A founder of the British Black Women’s Movement has challenged the ideas set forth in Beyoncé’s Black Panther-inspired Super Bowl 50 halftime show and the video for her single “Formation” in an interview earlier this month.
Beverley Bryan was at the forefront of the Black women’s movement in the UK during the 1970s. In fact, she founded a movement that stemmed from the sociopolitical galvanization of the British Black Panther movement.
Bryan is now a retired professor from the University of West Indies and co-author of the pioneering book about the rise of Black British feminism during the 1970s called The Heart of the Race: Black Women’s Lives in Britain.

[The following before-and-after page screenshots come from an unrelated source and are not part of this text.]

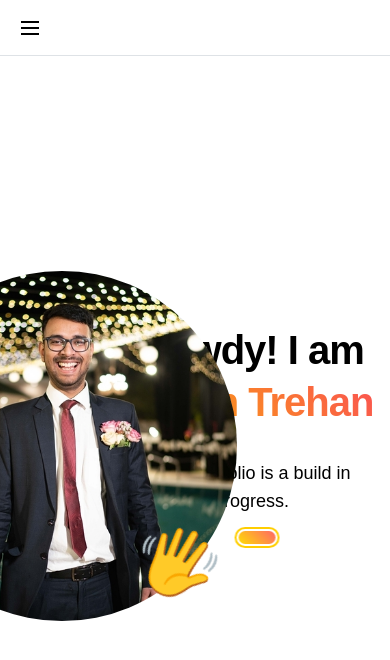
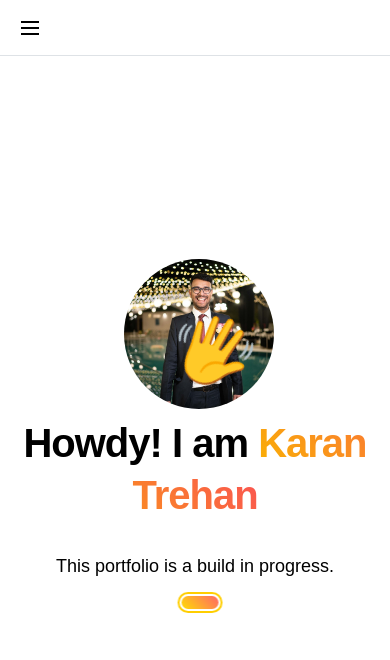
Before and after one commit to karantrehan3/karantrehan3.github.io, a React (Vite) app: page /#/home in a window 390 px wide. Shown: the top 660 px of the page. Built offline with nearby package versions, Linux system fonts and the light colour scheme.

Commit message:
Made the website mobile responsive

```diff
--- a/src/components/UserAvatar/UserAvatar.module.css
+++ b/src/components/UserAvatar/UserAvatar.module.css
@@ -20,3 +20,25 @@
 .transparent {
     --indicator-color: transparent;
 }
+
+.avatar {
+    width: 350px;
+    height: 350px;
+    transition: width 0.3s ease, height 0.3s ease;
+}
+
+@media (max-width: 768px) {
+    .avatar {
+        width: 200px;
+        height: 200px;
+        transition: width 0.3s ease, height 0.3s ease;
+    }
+}
+
+@media (max-width: 480px) {
+    .avatar {
+        width: 150px;
+        height: 150px;
+        transition: width 0.3s ease, height 0.3s ease;
+    }
+}
--- a/src/components/UserAvatar/UserAvatar.tsx
+++ b/src/components/UserAvatar/UserAvatar.tsx
@@ -14,7 +14,7 @@ export function UserAvatar() {
         withBorder={false}
         className={classes.transparent}
       >
-        <Avatar src={DP} size="350" />
+        <Avatar src={DP} className={classes.avatar} />
       </Indicator>
     </div>
   );
--- a/src/components/Welcome/Welcome.module.css
+++ b/src/components/Welcome/Welcome.module.css
@@ -1,9 +1,12 @@
 .title {
   text-align: center;
   color: light-dark(var(--mantine-color-black), var(--mantine-color-white));
-  font-size: rem(100px);
+  font-size: clamp(2rem, 5vw + 1rem, 6rem);
   font-weight: 900;
-  letter-spacing: rem(-2px);
+  letter-spacing: clamp(-0.5rem, -1vw, -2rem);
+  transition: font-size 0.3s ease, letter-spacing 0.3s ease;
+  word-wrap: break-word;
+  overflow-wrap: break-word;
 
   @media (max-width: $mantine-breakpoint-md) {
     font-size: rem(50px);
--- a/src/pages/Contact/Contact.module.css
+++ b/src/pages/Contact/Contact.module.css
@@ -9,6 +9,7 @@
     justify-content: space-between;
     align-items: center;
     flex-grow: 1;
+    transition: all 0.5s ease;
 }
 
 .left {
@@ -22,3 +23,29 @@
     max-width: 50%;
     margin: 0 auto;
 }
+
+@media (max-width: 768px) {
+    .container {
+        flex-direction: column;
+        justify-content: flex-start;
+        gap: 10px;
+    }
+
+    .left, .right {
+        max-width: 100%;
+        transition: all 0.5s ease;
+    }
+
+    .left {
+        width: 80%;
+        order: 1;
+        margin-top: 5%;
+    }
+
+    .right {
+        width: 90%;
+        order: 2;
+        margin-top: 5%;
+        margin-bottom: 0;
+    }
+}
--- a/src/pages/Home/Home.module.css
+++ b/src/pages/Home/Home.module.css
@@ -26,3 +26,14 @@
     align-items: center;
     margin-right: 1%;
 }
+
+@media (max-width: 768px) {
+    .content {
+        flex-direction: column;
+        justify-content: center;
+    }
+
+    .left, .right {
+        width: 100%;
+    }
+}
```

The history of the Black Panther Party has been defined by raw Blackness and vigorous activism. The group’s goals have been to protect, feed, educate and free Black communities from capitalistic white oppression. In the United States, the group was vilified and hunted down by numerous American counter intelligence agencies, but abroad the group was celebrated for taking on American imperialism with rigorous fortitude.

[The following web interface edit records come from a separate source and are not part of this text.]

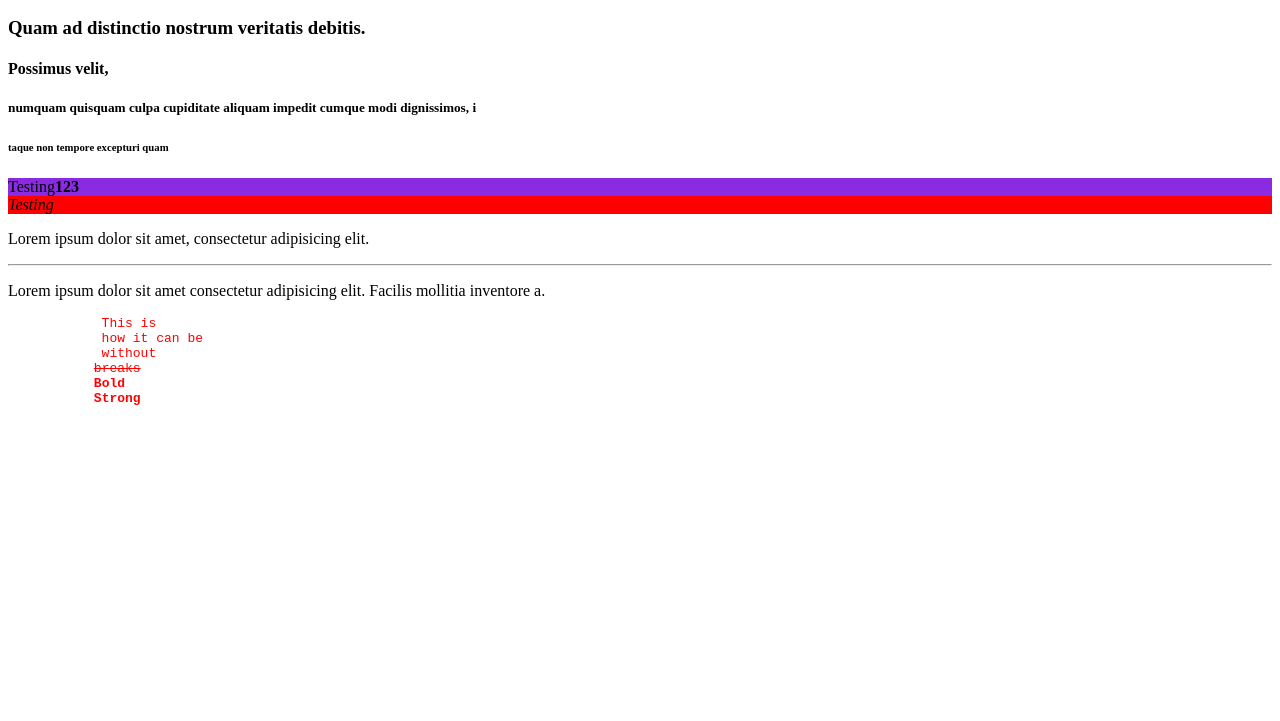
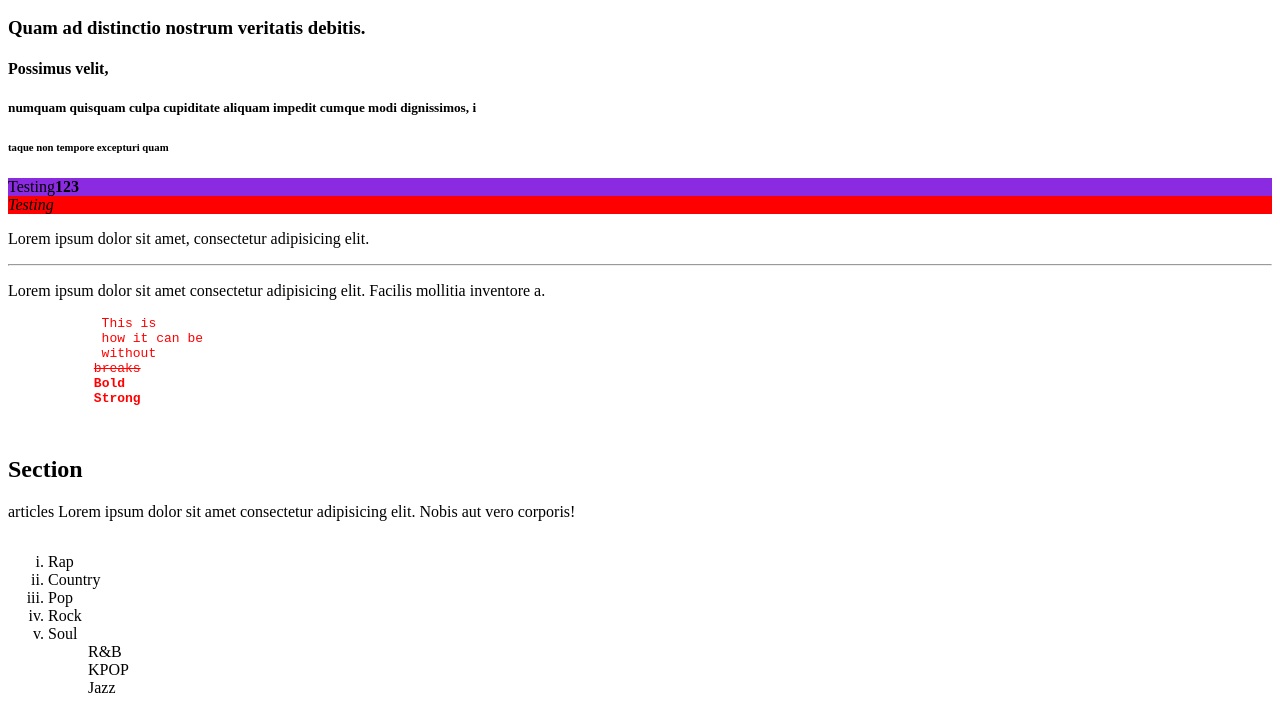
Before and after one commit to jhuffm8/html-intro, a plain HTML site: page index.html in a window 1280 px wide. Shown: the part 110-831 px from the top of the page. Before the commit the page ends 800 px from the top, so only its background shows below. Drawn offline with Linux system fonts and the light colour scheme.

Commit message:
resume practice

```diff
--- a/index.html
+++ b/index.html
@@ -42,8 +42,32 @@
            <b>Bold</b>
            <strong>Strong</strong>
 
+        </pre>
 
-        </pre>
+        <section>
+
+            <h2>Section</h2>
+            <p>
+
+                articles Lorem ipsum dolor sit amet consectetur adipisicing elit. Nobis aut vero corporis!
+            </p>
+
+        </section>
+
+        <ol type="i" style="display: inline-block;">
+            <li>Rap</li>
+            <li>Country</li>
+            <li>Pop</li>
+            <li>Rock</li>
+            <li>Soul</li>
+          <ul type="none" style="display: inline-block;">
+            <li>R&B</li>
+            <li>KPOP</li>
+            <li>Jazz</li>
+
+
+          </ul>
+        </ol>
 
     </body>
 
```
Also changed, not shown: remsume.html (added, +29 -0 lines).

Many of Beyoncé’s critics were outraged because of the Black Panther iconography and their many clashes with police in the late 1960s and ’70s. But many people did not see the video as some political treatise on Black liberation. For example, rapper Killer Mike believes the video was a personal declaration of Blackness. Back in February, the rapper stated:
“White people, it’s not always about you,” he said during an appearance on HBO’s Real Time With Bill Maher. “And what I mean by that is when you hear her talk about the record, she says first, ‘I’m not in the Illuminati.’ She’s talking to other Black people, saying, ‘Look, stupid. Because I’m not at Ferguson when you want me to be doesn’t mean I’ve sold you out.’ And then the rest of the first verse is about her telling other Black people, ‘I like being Black. This is the type of Black I am. I like the fact that my daughter’s Black… I like me.’ White people, that conversation wasn’t even for you.”
However, there are some who did not care for the entertainer’s intentions.
In a March 10 interview with The Debrief, Bryan was asked what she thought of the video, and she was not fond of it. Saying that “struggle is not a commodity, right, to get you more clicks. It’s not a commodity to be packaged and sold, so there!”
Bryan feels that there is a capitalistic gain to be made here and that it may not be genuine. To her, Beyoncé has trivialized the movement.
“So [I know] you’re going to ask me about Beyoncé, let me tell you first of all, I have zero interest in Beyoncé. I don’t kinda pretend to have an interest in her, I looked at the video you were talking about, it was Formation right? There was a link from an older American man, probably someone who was from the Panthers, the phrase he said I liked was being a Black Panther was not about being cool and hip it really was people who put their life on the line, some people died in order to make a point for racial and social justice.”
This year marks the 50th anniversary of the group, and many people have not heard of the Black Panthers in Great Britain.
According to the writer Anne-Marie Angelo in The Black Panthers in London, 1967– 1972: A Diasporic Struggle Navigates the Black Atlantic, “the British Panthers took their ideological inspiration from the U.S. Panthers. The U.K. Panthers appropriated the U.S. Panthers’ revolutionary aesthetic as a model for protest, necessary violence, and for engaging with the state.”
From this movement, Black women became empowered as well, creating the nation’s first Black women’s movement. Bryan’s work as an activist helped change and inspire the lives of Black British women. She joined the group right out of college and became a member to do more “radical” forms of activism after working with others, she said.
Bryan’s comments go against other former Black Panther members who have come out to support Beyoncé’s “Formation.”